Will Massachusetts Continue to Lead?

Massachusetts students consistently rank at the top of the charts nationally and internationally, but these results do not tell the full story: while 4th and 8th graders had the highest performance on standardized tests in 2015, the Commonwealth’s achievement gap based on socioeconomic status was the third highest in the nation. Massachusetts students are performing extraordinarily well, but they are doing so in spite of yawning achievement and opportunity gaps.

A 2015 report commissioned by the legislature and compiled by the Foundation Budget Review Commission revealed an annual $700-$800 million budget shortfall in Massachusetts based on current costs and what was committed under the Massachusetts Reform Act of 1993. Districts and schools, as a part of the 1993 “grand bargain,” committed to implementing higher standards and the new MCAS accountability system in return for increased resources. Massachusetts continues to have some of the most rigorous standards and assessments in the nation, but the funding formula has not been adjusted to address the increasing health care and special education costs faced by districts.

 The legislature, with Senator Chang-Diaz playing a leadership role, has been exploring options for rectifying the annual education deficit. The House and Senate held a joint hearing on July 25, 2017 on Senate Bill 223 which calls for the update to the education formula.  

The Foundation Budget Review Commission recognized the link between this financial shortfall and the achievement and opportunity gaps we see, especially in the large districts and gateway cities. In order to address some of the inequities, the Commission called for increased funds for programs effective at boosting outcomes for low-income students, such as extended learning time, wraparound services, instructional improvement, class size reduction, and early education. Fixing the deficit is the next logical step to interrupt the inequity in opportunity and access that creates the Commonwealth’s paradox of high levels of achievement and one of the greatest achievement gaps in the country.

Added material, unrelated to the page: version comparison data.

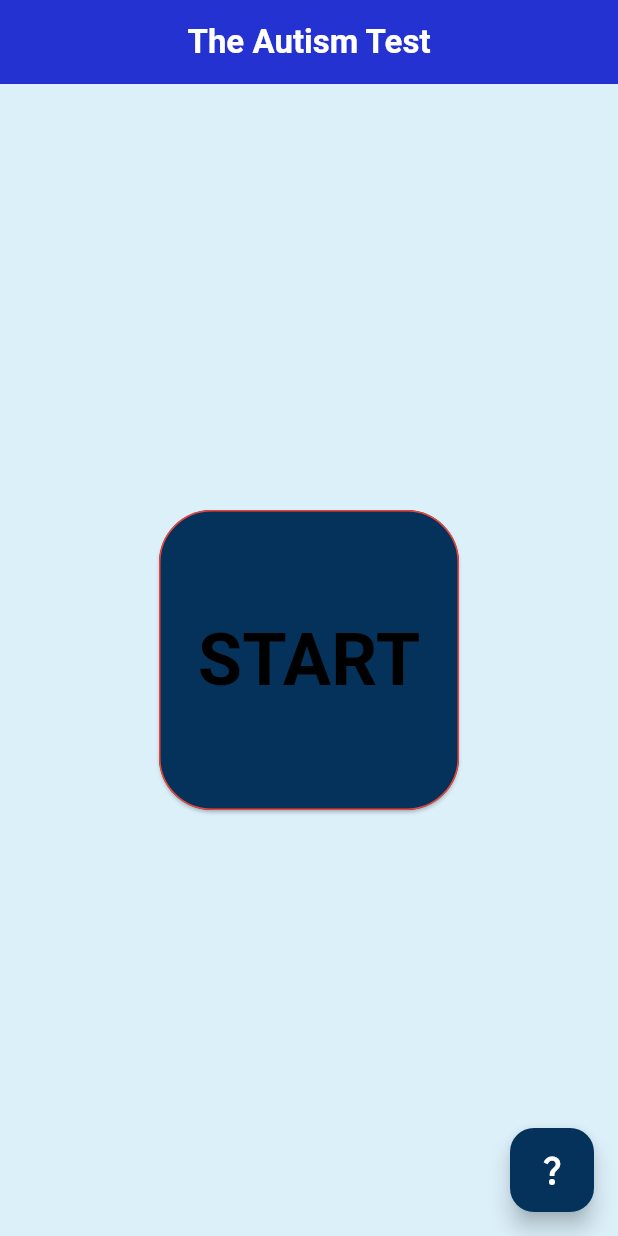
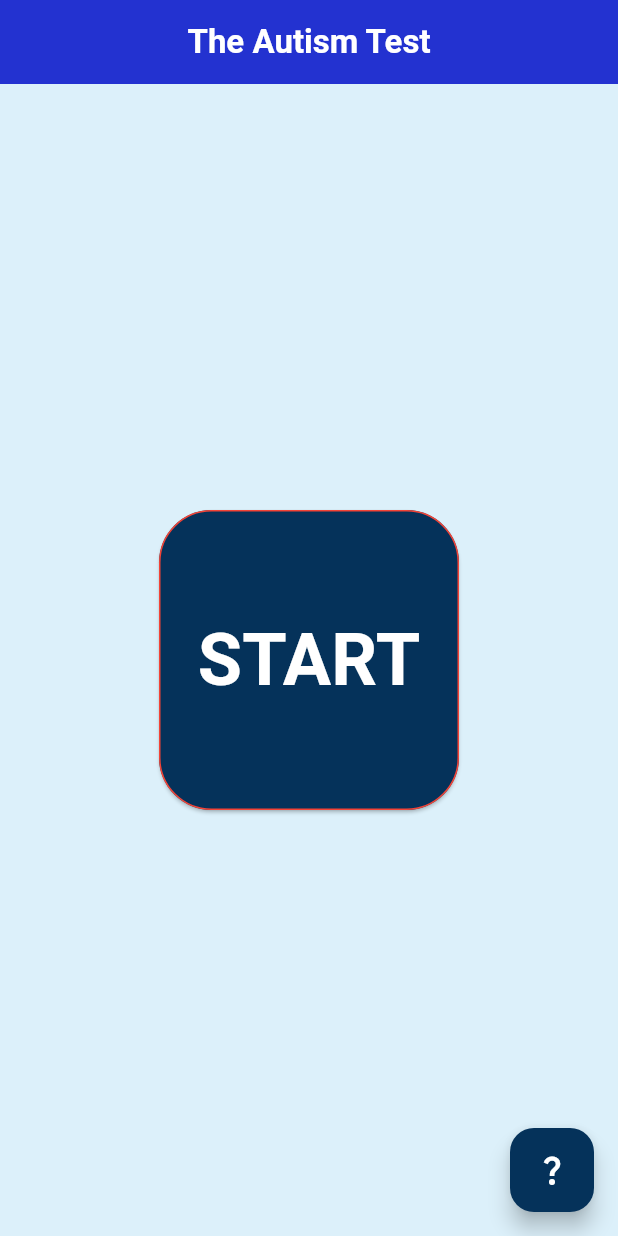
Before and after one commit to kevin200555/autism_ai_test, a Flutter app: the screen it shows after launch, on a phone screen of 412 x 824 dp. Run offline on Flutter 3.47's test engine with Material 3 defaults, Android fonts, the phone set to English and light mode, and no system bars; our stand-ins replace camera, video_player, webview_flutter; missing offline and left inert: webview_flutter_android.

Commit message:
changed one word

```diff
--- a/lib/screens/home_screen.dart
+++ b/lib/screens/home_screen.dart
@@ -75,7 +75,7 @@ class HomeScreen extends StatelessWidget {
                   style: TextStyle(
                     fontSize: 48,
                     fontWeight: FontWeight.bold,
-                    color: ColorTheme.alternateTextColor,
+                    color: ColorTheme.textColor,
                   ),
                 ),
               ),
```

I have been proud to work with state leaders over the last fifteen years to put in place innovations like the Expanded Learning Time (ELT) Initiative in urban schools across the Commonwealth. Working with my friend and colleague, the late Mitchell Chester and his great team, we supported the ELT initiative in schools across the state as well as district-wide in Lawrence, which is currently in state receivership as part of a turnaround effort. Commissioner Chester and Receiver Jeff Riley made ELT a priority and restructured the district’s school funding to support the 200-300 increase in annual hours.  At the Guilmette Elementary School, that hasn’t led to just extra support in English and math: students participate in an array of programming on Friday afternoons at the nearby Boys and Girls Club. The innovative partnership allows the Guilmette teachers to engage in school-based professional learning during that time. These are the kinds of supplemental educational experiences we need all children in Massachusetts to access.

I am not a tax-and-spend liberal. I am a moderate on fiscal issues. But those of us with resources are spending thousands of dollars on our children’s educational experiences in and beyond school and, as I think about the future of our state and all of our children, I believe supporting the Fair Share Amendment on the 2018 ballot is the right thing to do for a wealthy state like ours. If passed next November, the tax is projected to bring in nearly $2 billion annually to bolster education and transportation infrastructure spending. The legislature and the Governor will not invest new resources in education - at the level we need them - without this tax.

Opponents may argue that increased funding doesn’t always lead to improved student outcomes. It is true that factors such as teacher and school leadership quality are important levers that money cannot buy. It is also true that not all districts and schools will use resources wisely and results will be mixed. However, most of the highest performing schools serving low-income students in the state (including KIPP and other charter schools) offer expanded learning time. The strategic investment in programs such as ELT can bridge the gap to learning experiences that many low-income students do not have access to. Requiring schools to develop a strong redesign plan and - in return for the additional funding - to show results over time is a great new “grand bargain.” The imperative is to invest in this powerful new school model that gives all students access to the opportunities needed for success in high school, higher education, and careers. We must continue to raise the bar for what qualifies as a high quality, equitable education system. This tax is our singular opportunity to do that. If we want to move beyond the “good for many” towards an education system that provides “quality for all,” it is imperative that we pass this tax.